Posted: 2017-11-04  04:16 PM
TAG installation ST. PAUL, Minn. - Minnesota Governor Mark Dayton administered the oath of office to Maj. Gen. Jon A. Jensen, installing him as the Minnesota National Guard's 31st Adjutant General during a ceremony in St. Paul, November 4, 2017.

"General Jensen has been a tremendous leader of the Minnesota National Guard throughout his years of dedicated service," said Governor Dayton. "He has served in two top leadership positions, as the Commanding General of the 34th Red Bull Infantry Division, and also as the Chief of Staff at the Guard's Joint Force Headquarters. I am confident that he will continue to provide the same outstanding leadership as his predecessor, General Rick Nash."

Jensen most recently served as the Commanding General of the 34th Red Bull Infantry Division. He previously held positions as Deputy Commanding General, United States Army Africa and Southern European Task Force, Minnesota National Guard Director of the Joint Staff and Minnesota National Guard Assistant Adjutant General - Army.



Guard Heritage Suffers with Loss of Artillery Unit

Posted: 2017-10-04  11:22 AM
ETAB ANOKA, Minn. - The Minnesota National Guard lost one of its most historically significant units when the 151st Artillery's E Battery, (Target Acquisition) cased its colors in a ceremony at the Anoka High School Aug. 19, 2017.

The Target Acquisition Battery (ETAB), 151st Field Artillery is one of the oldest and most decorated units in the Minnesota National Guard and the 34th Infantry Division. "Both Minnesota and the Division lose the proud lineage that goes back to Civil War days, through WW1 and WW2, and had a significant amount of battle streamers," said 151st Field Artillery Battalion Commander, Lt. Col. Patrick Cornwell.

The 151st Field Artillery draws its lineage from the 1st Regiment, Minnesota Heavy Artillery of 1864 which fought two major campaigns in Tennessee during the Civil War.



In one month: Minnesota Guardsmen support Hurricanes Harvey, Irma and Maria

Posted: 2017-09-29  02:25 PM
Minnesota National Guard ST. PAUL, Minn. - In the span of a few weeks, three major hurricanes hit different parts of the southern United States, causing widespread damage and destruction and requiring the response of agencies around the country. The Minnesota National Guard is one of the many organizations that have responded, sending Soldiers and Airmen to Texas, Florida, the Virgin Islands and Puerto Rico.

"This is the most gratifying deployment of my career," said Capt. Jeremy Maxey with the 133rd Airlift Wing who was called back from his vacation early to go to the Virgin Islands. "It means a lot to be able to actually directly help people. It's why I serve. Throughout my career I've deployed numerous times, but this is the one where you actually see the people you serve."
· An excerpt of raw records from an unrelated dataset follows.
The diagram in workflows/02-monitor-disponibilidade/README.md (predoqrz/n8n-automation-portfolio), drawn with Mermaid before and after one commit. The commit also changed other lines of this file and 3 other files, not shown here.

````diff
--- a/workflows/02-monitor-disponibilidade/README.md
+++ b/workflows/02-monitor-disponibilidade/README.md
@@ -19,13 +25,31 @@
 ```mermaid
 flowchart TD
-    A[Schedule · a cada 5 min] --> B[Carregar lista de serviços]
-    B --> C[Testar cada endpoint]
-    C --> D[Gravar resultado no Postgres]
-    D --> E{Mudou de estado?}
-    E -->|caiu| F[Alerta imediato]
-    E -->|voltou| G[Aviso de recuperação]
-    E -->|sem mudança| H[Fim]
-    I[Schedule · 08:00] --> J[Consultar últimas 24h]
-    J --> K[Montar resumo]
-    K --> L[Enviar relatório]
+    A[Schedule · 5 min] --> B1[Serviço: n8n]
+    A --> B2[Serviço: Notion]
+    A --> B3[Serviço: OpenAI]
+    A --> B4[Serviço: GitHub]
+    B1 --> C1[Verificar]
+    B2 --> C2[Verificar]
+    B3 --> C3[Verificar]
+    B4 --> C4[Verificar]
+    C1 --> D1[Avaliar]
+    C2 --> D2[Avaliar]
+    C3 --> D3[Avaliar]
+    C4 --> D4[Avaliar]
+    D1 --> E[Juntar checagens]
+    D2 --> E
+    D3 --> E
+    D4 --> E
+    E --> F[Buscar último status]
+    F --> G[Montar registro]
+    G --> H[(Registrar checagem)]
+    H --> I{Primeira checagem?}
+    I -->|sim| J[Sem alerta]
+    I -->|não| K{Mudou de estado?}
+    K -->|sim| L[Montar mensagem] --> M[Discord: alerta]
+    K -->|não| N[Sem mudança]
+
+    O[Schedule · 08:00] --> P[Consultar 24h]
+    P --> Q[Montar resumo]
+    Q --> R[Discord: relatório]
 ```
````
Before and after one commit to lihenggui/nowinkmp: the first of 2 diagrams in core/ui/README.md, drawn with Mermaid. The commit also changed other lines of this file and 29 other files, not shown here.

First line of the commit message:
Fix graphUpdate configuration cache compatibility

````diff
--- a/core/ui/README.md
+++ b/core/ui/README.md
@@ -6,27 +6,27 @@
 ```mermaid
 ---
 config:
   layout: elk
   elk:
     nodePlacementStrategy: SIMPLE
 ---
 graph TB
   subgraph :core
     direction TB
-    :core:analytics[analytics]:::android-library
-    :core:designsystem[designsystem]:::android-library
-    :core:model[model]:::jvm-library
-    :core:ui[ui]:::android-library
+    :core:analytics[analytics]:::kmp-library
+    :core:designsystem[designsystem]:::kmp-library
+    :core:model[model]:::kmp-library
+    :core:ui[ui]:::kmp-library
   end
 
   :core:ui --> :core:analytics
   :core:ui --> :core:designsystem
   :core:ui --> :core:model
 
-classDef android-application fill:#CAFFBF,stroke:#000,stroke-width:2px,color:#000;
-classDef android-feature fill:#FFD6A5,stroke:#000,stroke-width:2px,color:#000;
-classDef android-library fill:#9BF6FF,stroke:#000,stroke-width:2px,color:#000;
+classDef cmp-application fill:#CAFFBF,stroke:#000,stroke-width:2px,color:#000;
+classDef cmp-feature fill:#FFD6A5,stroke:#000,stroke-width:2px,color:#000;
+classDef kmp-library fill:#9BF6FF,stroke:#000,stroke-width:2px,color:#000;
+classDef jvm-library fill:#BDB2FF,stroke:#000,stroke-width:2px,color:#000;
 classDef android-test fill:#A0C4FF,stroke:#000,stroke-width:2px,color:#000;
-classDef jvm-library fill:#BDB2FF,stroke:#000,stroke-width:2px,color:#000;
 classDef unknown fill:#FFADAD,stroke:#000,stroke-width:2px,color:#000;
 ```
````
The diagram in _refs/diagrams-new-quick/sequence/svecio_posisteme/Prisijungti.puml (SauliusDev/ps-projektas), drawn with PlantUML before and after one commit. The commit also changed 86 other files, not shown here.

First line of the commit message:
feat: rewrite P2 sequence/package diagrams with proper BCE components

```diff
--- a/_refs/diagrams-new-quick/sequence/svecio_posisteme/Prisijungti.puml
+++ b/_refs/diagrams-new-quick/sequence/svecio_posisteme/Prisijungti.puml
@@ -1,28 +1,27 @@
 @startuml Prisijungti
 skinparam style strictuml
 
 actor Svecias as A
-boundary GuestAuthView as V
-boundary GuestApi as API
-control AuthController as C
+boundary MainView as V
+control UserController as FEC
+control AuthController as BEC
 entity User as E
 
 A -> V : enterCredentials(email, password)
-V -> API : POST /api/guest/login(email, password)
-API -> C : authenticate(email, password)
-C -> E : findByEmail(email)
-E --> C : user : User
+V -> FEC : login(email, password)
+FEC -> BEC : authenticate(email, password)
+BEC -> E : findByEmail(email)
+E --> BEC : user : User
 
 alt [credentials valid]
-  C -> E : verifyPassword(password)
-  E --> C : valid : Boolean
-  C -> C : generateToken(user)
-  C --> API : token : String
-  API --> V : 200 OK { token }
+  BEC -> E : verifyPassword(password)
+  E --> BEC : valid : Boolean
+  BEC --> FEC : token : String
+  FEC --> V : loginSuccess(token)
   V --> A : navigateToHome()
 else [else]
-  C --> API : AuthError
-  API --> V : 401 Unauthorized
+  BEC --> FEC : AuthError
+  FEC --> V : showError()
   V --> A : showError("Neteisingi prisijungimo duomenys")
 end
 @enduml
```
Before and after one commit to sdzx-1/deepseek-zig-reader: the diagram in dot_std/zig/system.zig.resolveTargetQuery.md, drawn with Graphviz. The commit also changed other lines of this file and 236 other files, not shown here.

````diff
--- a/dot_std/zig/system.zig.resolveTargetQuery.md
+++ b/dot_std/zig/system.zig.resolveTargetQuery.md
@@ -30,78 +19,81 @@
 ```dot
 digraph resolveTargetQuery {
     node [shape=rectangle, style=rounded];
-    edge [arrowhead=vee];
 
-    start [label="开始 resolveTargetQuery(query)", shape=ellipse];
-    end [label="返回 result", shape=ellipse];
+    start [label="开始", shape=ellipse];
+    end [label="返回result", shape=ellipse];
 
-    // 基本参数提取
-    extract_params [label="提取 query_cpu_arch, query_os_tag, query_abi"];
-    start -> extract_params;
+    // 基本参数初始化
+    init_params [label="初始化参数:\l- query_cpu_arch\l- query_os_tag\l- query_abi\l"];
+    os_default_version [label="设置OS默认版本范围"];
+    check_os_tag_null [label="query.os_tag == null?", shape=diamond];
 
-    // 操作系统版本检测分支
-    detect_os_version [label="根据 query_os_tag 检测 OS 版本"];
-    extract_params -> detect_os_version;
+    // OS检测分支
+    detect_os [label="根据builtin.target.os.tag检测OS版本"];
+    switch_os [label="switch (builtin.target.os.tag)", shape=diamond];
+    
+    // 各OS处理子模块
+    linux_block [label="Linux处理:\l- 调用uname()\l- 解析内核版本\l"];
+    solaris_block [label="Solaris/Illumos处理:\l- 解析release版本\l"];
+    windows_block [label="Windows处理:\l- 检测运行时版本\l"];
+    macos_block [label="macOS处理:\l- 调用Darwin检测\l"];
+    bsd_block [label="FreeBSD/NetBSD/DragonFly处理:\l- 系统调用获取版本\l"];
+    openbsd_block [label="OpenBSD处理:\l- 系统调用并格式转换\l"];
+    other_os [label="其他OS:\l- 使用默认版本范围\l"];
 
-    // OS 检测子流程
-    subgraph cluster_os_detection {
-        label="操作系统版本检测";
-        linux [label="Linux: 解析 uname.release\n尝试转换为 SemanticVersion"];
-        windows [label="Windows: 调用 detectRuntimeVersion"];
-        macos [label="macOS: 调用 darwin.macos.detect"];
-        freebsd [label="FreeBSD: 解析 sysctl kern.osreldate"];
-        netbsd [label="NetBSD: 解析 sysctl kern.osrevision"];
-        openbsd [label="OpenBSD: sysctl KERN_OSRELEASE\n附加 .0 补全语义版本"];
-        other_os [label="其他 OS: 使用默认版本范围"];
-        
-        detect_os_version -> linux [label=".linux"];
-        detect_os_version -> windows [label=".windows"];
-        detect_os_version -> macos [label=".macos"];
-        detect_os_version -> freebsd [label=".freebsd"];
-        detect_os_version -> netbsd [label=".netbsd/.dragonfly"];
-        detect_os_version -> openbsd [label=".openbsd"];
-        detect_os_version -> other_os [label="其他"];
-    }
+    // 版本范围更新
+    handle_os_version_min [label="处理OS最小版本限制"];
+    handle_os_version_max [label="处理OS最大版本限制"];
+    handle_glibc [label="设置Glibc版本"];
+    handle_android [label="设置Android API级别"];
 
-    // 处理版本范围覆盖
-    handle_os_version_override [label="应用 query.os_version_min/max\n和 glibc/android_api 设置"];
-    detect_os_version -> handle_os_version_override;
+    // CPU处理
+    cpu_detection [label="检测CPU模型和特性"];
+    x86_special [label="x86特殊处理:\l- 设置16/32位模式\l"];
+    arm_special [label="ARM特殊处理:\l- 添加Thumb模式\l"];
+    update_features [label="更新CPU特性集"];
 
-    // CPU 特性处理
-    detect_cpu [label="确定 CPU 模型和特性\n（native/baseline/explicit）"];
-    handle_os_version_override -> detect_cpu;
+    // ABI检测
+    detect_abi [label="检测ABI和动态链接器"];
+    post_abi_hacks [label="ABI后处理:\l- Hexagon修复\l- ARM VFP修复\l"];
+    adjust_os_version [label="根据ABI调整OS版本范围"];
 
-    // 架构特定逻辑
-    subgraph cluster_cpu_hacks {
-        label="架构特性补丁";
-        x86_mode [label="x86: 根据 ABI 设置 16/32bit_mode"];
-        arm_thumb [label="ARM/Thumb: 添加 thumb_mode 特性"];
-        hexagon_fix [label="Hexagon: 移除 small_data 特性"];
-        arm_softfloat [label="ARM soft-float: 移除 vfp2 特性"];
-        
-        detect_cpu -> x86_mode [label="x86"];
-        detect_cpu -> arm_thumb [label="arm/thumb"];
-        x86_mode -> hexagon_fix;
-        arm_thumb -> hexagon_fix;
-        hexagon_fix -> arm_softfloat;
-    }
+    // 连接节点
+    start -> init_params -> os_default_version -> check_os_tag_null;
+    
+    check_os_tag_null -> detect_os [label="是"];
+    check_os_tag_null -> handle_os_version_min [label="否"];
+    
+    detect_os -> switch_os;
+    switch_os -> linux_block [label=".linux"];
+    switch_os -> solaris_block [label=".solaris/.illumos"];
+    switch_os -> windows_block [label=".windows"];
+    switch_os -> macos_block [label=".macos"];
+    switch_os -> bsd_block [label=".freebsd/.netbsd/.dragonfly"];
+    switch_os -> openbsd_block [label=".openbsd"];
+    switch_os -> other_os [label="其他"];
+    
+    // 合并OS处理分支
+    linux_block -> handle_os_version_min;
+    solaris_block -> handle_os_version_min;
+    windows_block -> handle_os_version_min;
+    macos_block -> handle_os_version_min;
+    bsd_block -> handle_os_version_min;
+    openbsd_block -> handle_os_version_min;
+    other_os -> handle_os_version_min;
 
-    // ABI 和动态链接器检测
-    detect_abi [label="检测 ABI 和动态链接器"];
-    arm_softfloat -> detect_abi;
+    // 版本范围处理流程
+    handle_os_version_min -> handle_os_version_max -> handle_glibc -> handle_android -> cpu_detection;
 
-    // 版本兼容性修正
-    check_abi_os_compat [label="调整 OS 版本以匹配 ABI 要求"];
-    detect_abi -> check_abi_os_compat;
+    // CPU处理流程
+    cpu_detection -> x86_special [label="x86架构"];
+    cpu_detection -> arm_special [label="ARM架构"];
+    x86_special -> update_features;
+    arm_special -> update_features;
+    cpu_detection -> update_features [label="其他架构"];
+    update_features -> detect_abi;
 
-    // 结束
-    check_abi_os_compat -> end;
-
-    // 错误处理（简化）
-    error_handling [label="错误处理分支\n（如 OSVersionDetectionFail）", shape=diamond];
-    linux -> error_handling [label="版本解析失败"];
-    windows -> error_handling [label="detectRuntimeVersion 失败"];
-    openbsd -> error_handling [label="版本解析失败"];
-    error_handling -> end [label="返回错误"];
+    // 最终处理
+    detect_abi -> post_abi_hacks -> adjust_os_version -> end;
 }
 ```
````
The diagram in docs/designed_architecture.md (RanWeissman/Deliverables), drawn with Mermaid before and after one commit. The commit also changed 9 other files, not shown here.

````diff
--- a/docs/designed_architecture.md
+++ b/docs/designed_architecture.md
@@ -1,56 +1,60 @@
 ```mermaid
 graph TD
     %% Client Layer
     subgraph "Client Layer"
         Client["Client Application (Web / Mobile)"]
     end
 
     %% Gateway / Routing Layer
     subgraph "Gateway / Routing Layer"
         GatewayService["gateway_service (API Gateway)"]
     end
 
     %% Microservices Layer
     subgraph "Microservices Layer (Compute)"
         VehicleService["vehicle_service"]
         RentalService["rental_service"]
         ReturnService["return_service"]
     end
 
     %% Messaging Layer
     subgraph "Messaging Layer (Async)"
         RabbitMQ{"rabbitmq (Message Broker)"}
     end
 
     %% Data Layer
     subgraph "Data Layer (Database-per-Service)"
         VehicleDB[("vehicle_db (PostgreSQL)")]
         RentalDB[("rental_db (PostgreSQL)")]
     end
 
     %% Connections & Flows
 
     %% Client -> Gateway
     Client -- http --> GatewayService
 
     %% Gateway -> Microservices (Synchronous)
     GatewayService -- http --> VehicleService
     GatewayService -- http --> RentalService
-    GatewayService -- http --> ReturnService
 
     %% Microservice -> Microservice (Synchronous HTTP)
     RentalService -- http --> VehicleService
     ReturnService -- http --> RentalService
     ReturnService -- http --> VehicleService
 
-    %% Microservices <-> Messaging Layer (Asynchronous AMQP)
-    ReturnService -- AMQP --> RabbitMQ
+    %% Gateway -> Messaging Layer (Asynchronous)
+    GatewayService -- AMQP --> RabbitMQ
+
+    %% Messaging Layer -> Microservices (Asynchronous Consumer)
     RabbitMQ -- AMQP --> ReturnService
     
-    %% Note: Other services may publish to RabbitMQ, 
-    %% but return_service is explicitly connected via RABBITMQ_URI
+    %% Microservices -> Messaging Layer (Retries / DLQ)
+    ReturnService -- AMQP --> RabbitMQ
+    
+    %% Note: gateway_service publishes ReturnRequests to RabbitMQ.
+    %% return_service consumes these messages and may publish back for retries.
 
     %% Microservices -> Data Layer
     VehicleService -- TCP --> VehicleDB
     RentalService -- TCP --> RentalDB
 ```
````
The start of the month brought the first request for assistance. On Sept. 1, two CH-47 Chinook helicopters and 11 personnel from the St. Cloud-based B Company, 2nd General Support Aviation Battalion, 211th Aviation Regiment left for Texas following Hurricane Harvey to transport personnel and equipment in support of response efforts.



Finding fellowship in the sacred mission

Posted: 2017-09-26  12:02 PM
Minnesota National Guard CAMP RIPLEY, Minn. - One of the most difficult, most sacred, honorable duties in the military is one that people don't often think about. It takes compassion, empathy, care, and requires great resilience. It is one that when called upon to train for, they hope to rarely perform because it means another Soldier has been lost. It is the duty of casualty notification officer and casualty assistance officer.

About 45 Minnesota Army National Guard Soldiers came to Camp Ripley, Minnesota, on September 21-22, 2017, for a Reset Seminar to find fellowship in one specific thing they have in common: delivering the worst news in the Army.

When a Soldier dies at home or overseas, CNOs and CAOs must notify and help families through the process, including paperwork, benefits, and funeral arrangements.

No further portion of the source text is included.